# WHAT IS EXPECTED
Please reproduce the data in its entirety, word for word.

(Saved data entries)
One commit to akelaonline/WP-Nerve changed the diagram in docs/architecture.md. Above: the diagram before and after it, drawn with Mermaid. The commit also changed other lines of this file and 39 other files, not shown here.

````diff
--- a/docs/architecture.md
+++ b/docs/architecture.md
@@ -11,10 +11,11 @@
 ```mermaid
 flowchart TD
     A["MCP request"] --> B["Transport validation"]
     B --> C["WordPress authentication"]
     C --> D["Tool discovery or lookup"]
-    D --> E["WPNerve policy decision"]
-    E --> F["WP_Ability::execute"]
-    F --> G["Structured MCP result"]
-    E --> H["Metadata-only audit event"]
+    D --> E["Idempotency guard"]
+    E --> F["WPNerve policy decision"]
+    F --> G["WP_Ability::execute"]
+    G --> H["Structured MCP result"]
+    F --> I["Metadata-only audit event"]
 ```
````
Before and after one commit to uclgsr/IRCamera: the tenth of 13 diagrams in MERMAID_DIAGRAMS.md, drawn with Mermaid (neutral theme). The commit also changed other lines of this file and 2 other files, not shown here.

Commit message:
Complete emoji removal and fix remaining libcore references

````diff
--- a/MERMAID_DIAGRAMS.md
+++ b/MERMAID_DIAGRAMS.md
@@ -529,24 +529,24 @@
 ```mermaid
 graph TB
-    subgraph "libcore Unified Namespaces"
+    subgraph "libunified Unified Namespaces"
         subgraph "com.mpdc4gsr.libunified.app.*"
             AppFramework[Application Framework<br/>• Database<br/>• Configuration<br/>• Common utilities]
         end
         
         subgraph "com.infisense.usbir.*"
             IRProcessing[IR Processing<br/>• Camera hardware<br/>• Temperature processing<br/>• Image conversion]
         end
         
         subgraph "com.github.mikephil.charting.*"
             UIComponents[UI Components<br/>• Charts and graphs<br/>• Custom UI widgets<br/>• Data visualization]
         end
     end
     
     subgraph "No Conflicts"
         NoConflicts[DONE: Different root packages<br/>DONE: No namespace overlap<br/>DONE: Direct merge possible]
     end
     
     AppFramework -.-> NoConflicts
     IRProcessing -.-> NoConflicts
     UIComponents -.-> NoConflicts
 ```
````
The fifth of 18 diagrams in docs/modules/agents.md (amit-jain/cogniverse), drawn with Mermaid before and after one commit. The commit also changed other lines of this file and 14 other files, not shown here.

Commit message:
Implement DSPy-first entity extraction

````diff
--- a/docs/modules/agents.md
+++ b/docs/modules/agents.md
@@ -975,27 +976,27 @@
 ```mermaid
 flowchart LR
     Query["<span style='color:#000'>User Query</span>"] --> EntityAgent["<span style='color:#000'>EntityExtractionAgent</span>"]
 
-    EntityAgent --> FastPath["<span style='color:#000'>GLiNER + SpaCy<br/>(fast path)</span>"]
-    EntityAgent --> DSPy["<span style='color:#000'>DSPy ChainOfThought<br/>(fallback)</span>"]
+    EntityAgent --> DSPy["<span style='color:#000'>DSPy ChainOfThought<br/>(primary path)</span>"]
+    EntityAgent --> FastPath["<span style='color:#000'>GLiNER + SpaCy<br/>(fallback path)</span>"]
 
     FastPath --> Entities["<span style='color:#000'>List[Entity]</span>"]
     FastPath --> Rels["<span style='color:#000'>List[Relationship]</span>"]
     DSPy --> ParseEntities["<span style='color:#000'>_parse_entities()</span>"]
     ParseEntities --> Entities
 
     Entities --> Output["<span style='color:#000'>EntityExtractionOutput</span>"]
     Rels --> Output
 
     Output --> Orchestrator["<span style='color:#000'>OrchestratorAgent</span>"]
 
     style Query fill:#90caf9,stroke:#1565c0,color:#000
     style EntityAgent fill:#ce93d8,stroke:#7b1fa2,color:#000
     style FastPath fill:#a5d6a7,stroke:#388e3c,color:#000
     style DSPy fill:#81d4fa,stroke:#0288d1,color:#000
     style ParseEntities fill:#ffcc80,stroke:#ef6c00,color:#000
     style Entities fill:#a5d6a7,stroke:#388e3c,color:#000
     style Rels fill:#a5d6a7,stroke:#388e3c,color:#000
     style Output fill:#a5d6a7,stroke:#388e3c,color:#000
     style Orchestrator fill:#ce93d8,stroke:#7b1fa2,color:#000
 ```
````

# ANSWER BOX
One commit to akelaonline/WP-Nerve changed the diagram in docs/architecture.md. Above: the diagram before and after it, drawn with Mermaid. The commit also changed other lines of this file and 39 other files, not shown here.

````diff
--- a/docs/architecture.md
+++ b/docs/architecture.md
@@ -11,10 +11,11 @@
 ```mermaid
 flowchart TD
     A["MCP request"] --> B["Transport validation"]
     B --> C["WordPress authentication"]
     C --> D["Tool discovery or lookup"]
-    D --> E["WPNerve policy decision"]
-    E --> F["WP_Ability::execute"]
-    F --> G["Structured MCP result"]
-    E --> H["Metadata-only audit event"]
+    D --> E["Idempotency guard"]
+    E --> F["WPNerve policy decision"]
+    F --> G["WP_Ability::execute"]
+    G --> H["Structured MCP result"]
+    F --> I["Metadata-only audit event"]
 ```
````
Before and after one commit to uclgsr/IRCamera: the tenth of 13 diagrams in MERMAID_DIAGRAMS.md, drawn with Mermaid (neutral theme). The commit also changed other lines of this file and 2 other files, not shown here.

Commit message:
Complete emoji removal and fix remaining libcore references

````diff
--- a/MERMAID_DIAGRAMS.md
+++ b/MERMAID_DIAGRAMS.md
@@ -529,24 +529,24 @@
 ```mermaid
 graph TB
-    subgraph "libcore Unified Namespaces"
+    subgraph "libunified Unified Namespaces"
         subgraph "com.mpdc4gsr.libunified.app.*"
             AppFramework[Application Framework<br/>• Database<br/>• Configuration<br/>• Common utilities]
         end
         
         subgraph "com.infisense.usbir.*"
             IRProcessing[IR Processing<br/>• Camera hardware<br/>• Temperature processing<br/>• Image conversion]
         end
         
         subgraph "com.github.mikephil.charting.*"
             UIComponents[UI Components<br/>• Charts and graphs<br/>• Custom UI widgets<br/>• Data visualization]
         end
     end
     
     subgraph "No Conflicts"
         NoConflicts[DONE: Different root packages<br/>DONE: No namespace overlap<br/>DONE: Direct merge possible]
     end
     
     AppFramework -.-> NoConflicts
     IRProcessing -.-> NoConflicts
     UIComponents -.-> NoConflicts
 ```
````
The fifth of 18 diagrams in docs/modules/agents.md (amit-jain/cogniverse), drawn with Mermaid before and after one commit. The commit also changed other lines of this file and 14 other files, not shown here.

Commit message:
Implement DSPy-first entity extraction

````diff
--- a/docs/modules/agents.md
+++ b/docs/modules/agents.md
@@ -975,27 +976,27 @@
 ```mermaid
 flowchart LR
     Query["<span style='color:#000'>User Query</span>"] --> EntityAgent["<span style='color:#000'>EntityExtractionAgent</span>"]
 
-    EntityAgent --> FastPath["<span style='color:#000'>GLiNER + SpaCy<br/>(fast path)</span>"]
-    EntityAgent --> DSPy["<span style='color:#000'>DSPy ChainOfThought<br/>(fallback)</span>"]
+    EntityAgent --> DSPy["<span style='color:#000'>DSPy ChainOfThought<br/>(primary path)</span>"]
+    EntityAgent --> FastPath["<span style='color:#000'>GLiNER + SpaCy<br/>(fallback path)</span>"]
 
     FastPath --> Entities["<span style='color:#000'>List[Entity]</span>"]
     FastPath --> Rels["<span style='color:#000'>List[Relationship]</span>"]
     DSPy --> ParseEntities["<span style='color:#000'>_parse_entities()</span>"]
     ParseEntities --> Entities
 
     Entities --> Output["<span style='color:#000'>EntityExtractionOutput</span>"]
     Rels --> Output
 
     Output --> Orchestrator["<span style='color:#000'>OrchestratorAgent</span>"]
 
     style Query fill:#90caf9,stroke:#1565c0,color:#000
     style EntityAgent fill:#ce93d8,stroke:#7b1fa2,color:#000
     style FastPath fill:#a5d6a7,stroke:#388e3c,color:#000
     style DSPy fill:#81d4fa,stroke:#0288d1,color:#000
     style ParseEntities fill:#ffcc80,stroke:#ef6c00,color:#000
     style Entities fill:#a5d6a7,stroke:#388e3c,color:#000
     style Rels fill:#a5d6a7,stroke:#388e3c,color:#000
     style Output fill:#a5d6a7,stroke:#388e3c,color:#000
     style Orchestrator fill:#ce93d8,stroke:#7b1fa2,color:#000
 ```
````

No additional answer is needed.